Exercise —
Every entry below should appear in the answer exactly as written, apart from the pictures.

Code change snippets —
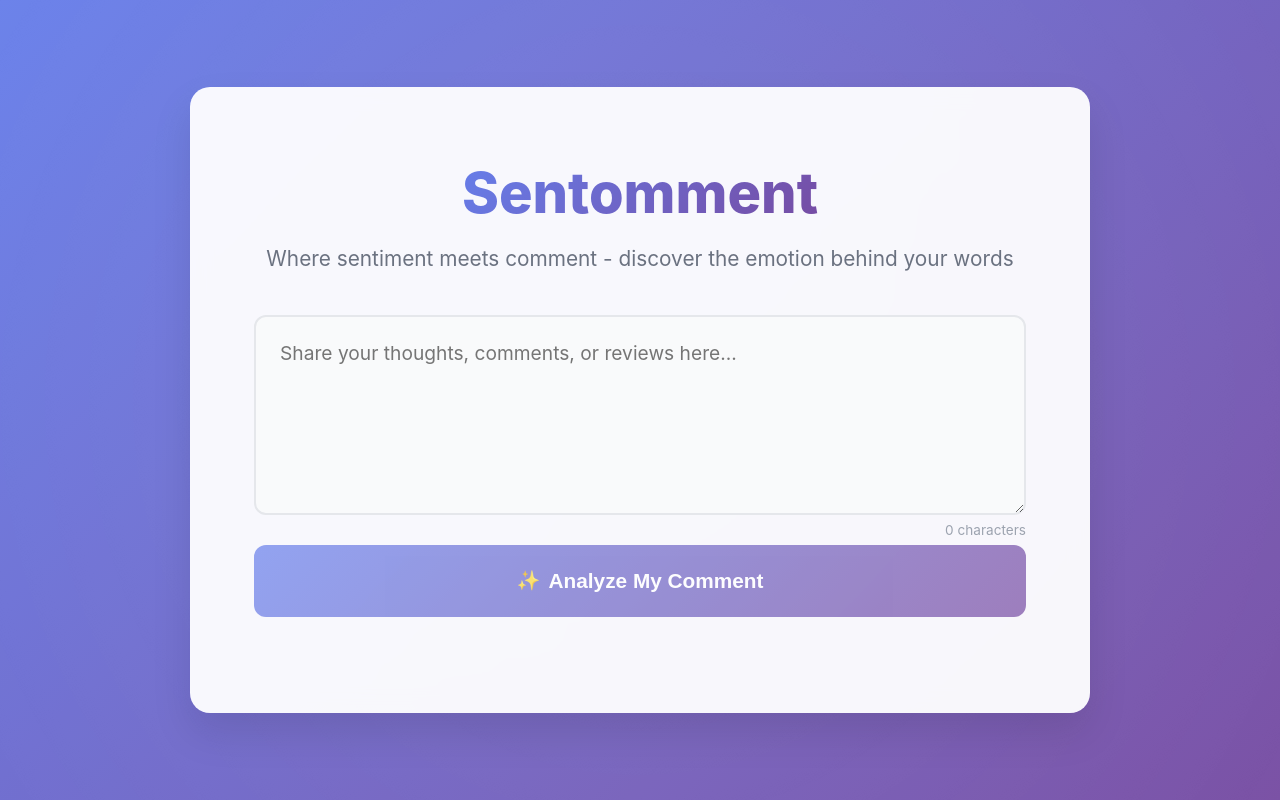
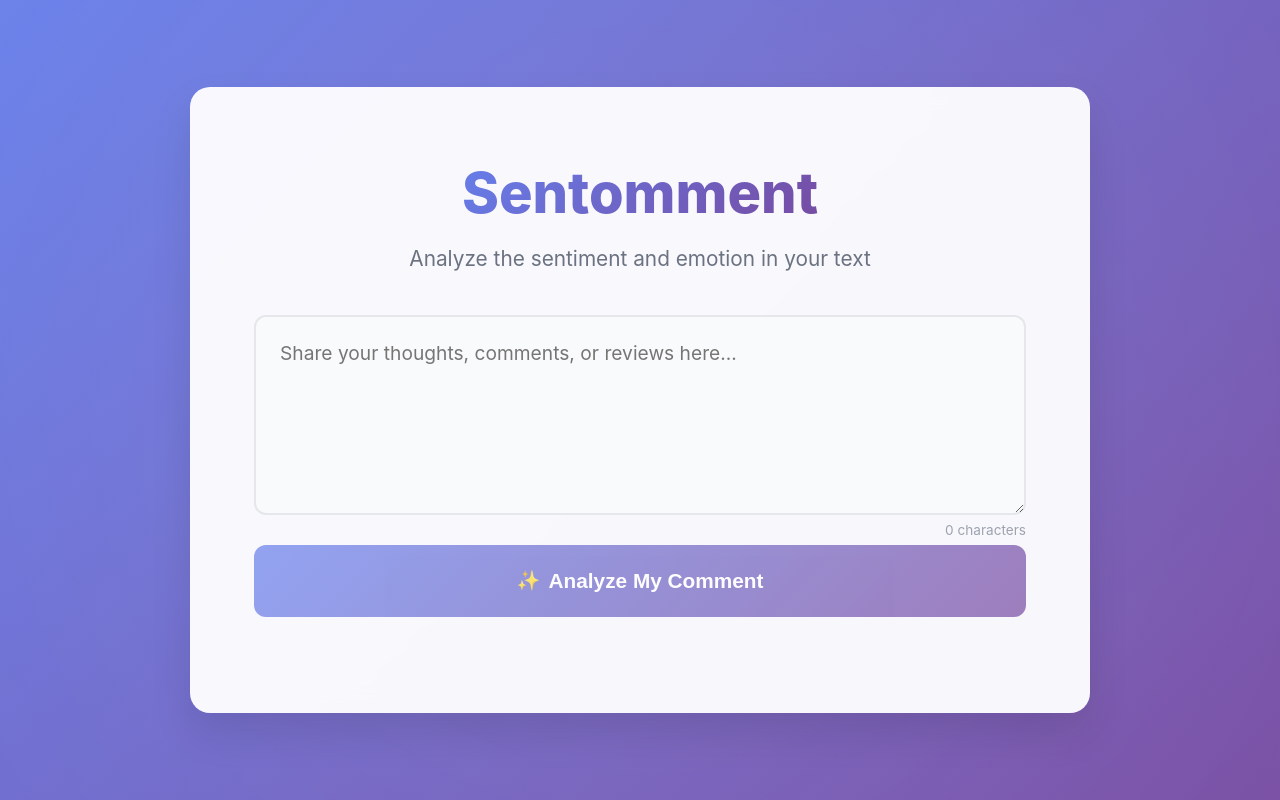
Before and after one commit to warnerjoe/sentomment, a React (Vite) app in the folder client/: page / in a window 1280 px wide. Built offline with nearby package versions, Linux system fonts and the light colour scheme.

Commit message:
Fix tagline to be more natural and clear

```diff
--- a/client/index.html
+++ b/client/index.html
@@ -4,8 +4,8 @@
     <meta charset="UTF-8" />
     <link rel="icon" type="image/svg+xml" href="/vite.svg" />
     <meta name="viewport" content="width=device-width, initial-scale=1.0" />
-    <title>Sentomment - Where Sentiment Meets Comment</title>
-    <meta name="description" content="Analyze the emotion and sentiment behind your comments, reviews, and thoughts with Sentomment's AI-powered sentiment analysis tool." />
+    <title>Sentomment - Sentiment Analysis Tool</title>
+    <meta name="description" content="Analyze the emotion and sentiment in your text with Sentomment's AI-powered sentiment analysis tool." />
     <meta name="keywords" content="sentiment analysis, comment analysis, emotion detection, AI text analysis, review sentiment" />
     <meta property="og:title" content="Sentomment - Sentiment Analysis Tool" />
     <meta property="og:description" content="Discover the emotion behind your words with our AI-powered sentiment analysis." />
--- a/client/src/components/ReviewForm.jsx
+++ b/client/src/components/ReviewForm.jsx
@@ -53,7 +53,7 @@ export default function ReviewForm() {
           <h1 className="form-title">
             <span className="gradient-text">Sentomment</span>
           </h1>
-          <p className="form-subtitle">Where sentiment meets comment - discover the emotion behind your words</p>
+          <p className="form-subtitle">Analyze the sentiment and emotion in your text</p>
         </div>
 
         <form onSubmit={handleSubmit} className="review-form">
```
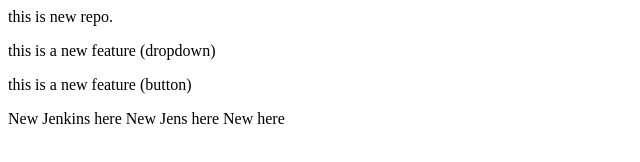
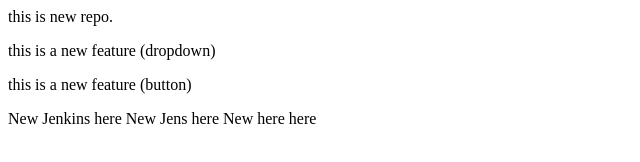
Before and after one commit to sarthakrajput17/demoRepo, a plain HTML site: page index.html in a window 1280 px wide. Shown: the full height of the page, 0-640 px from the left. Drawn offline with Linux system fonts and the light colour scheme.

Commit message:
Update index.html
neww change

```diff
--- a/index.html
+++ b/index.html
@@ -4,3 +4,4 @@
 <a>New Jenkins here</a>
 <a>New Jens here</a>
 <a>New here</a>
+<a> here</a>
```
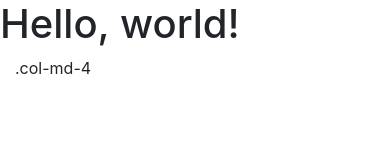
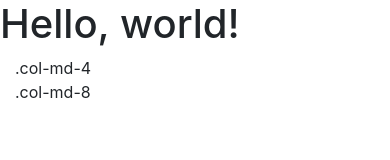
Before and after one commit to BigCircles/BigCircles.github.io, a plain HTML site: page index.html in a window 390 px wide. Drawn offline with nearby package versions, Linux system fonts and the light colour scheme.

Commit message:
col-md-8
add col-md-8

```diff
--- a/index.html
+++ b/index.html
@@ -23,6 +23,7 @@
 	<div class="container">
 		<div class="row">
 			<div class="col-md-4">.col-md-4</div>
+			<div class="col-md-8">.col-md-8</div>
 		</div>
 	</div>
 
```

The answer —
Before and after one commit to warnerjoe/sentomment, a React (Vite) app in the folder client/: page / in a window 1280 px wide. Built offline with nearby package versions, Linux system fonts and the light colour scheme.

Commit message:
Fix tagline to be more natural and clear

```diff
--- a/client/index.html
+++ b/client/index.html
@@ -4,8 +4,8 @@
     <meta charset="UTF-8" />
     <link rel="icon" type="image/svg+xml" href="/vite.svg" />
     <meta name="viewport" content="width=device-width, initial-scale=1.0" />
-    <title>Sentomment - Where Sentiment Meets Comment</title>
-    <meta name="description" content="Analyze the emotion and sentiment behind your comments, reviews, and thoughts with Sentomment's AI-powered sentiment analysis tool." />
+    <title>Sentomment - Sentiment Analysis Tool</title>
+    <meta name="description" content="Analyze the emotion and sentiment in your text with Sentomment's AI-powered sentiment analysis tool." />
     <meta name="keywords" content="sentiment analysis, comment analysis, emotion detection, AI text analysis, review sentiment" />
     <meta property="og:title" content="Sentomment - Sentiment Analysis Tool" />
     <meta property="og:description" content="Discover the emotion behind your words with our AI-powered sentiment analysis." />
--- a/client/src/components/ReviewForm.jsx
+++ b/client/src/components/ReviewForm.jsx
@@ -53,7 +53,7 @@ export default function ReviewForm() {
           <h1 className="form-title">
             <span className="gradient-text">Sentomment</span>
           </h1>
-          <p className="form-subtitle">Where sentiment meets comment - discover the emotion behind your words</p>
+          <p className="form-subtitle">Analyze the sentiment and emotion in your text</p>
         </div>
 
         <form onSubmit={handleSubmit} className="review-form">
```
Before and after one commit to sarthakrajput17/demoRepo, a plain HTML site: page index.html in a window 1280 px wide. Shown: the full height of the page, 0-640 px from the left. Drawn offline with Linux system fonts and the light colour scheme.

Commit message:
Update index.html
neww change

```diff
--- a/index.html
+++ b/index.html
@@ -4,3 +4,4 @@
 <a>New Jenkins here</a>
 <a>New Jens here</a>
 <a>New here</a>
+<a> here</a>
```
Before and after one commit to BigCircles/BigCircles.github.io, a plain HTML site: page index.html in a window 390 px wide. Drawn offline with nearby package versions, Linux system fonts and the light colour scheme.

Commit message:
col-md-8
add col-md-8

```diff
--- a/index.html
+++ b/index.html
@@ -23,6 +23,7 @@
 	<div class="container">
 		<div class="row">
 			<div class="col-md-4">.col-md-4</div>
+			<div class="col-md-8">.col-md-8</div>
 		</div>
 	</div>
 
```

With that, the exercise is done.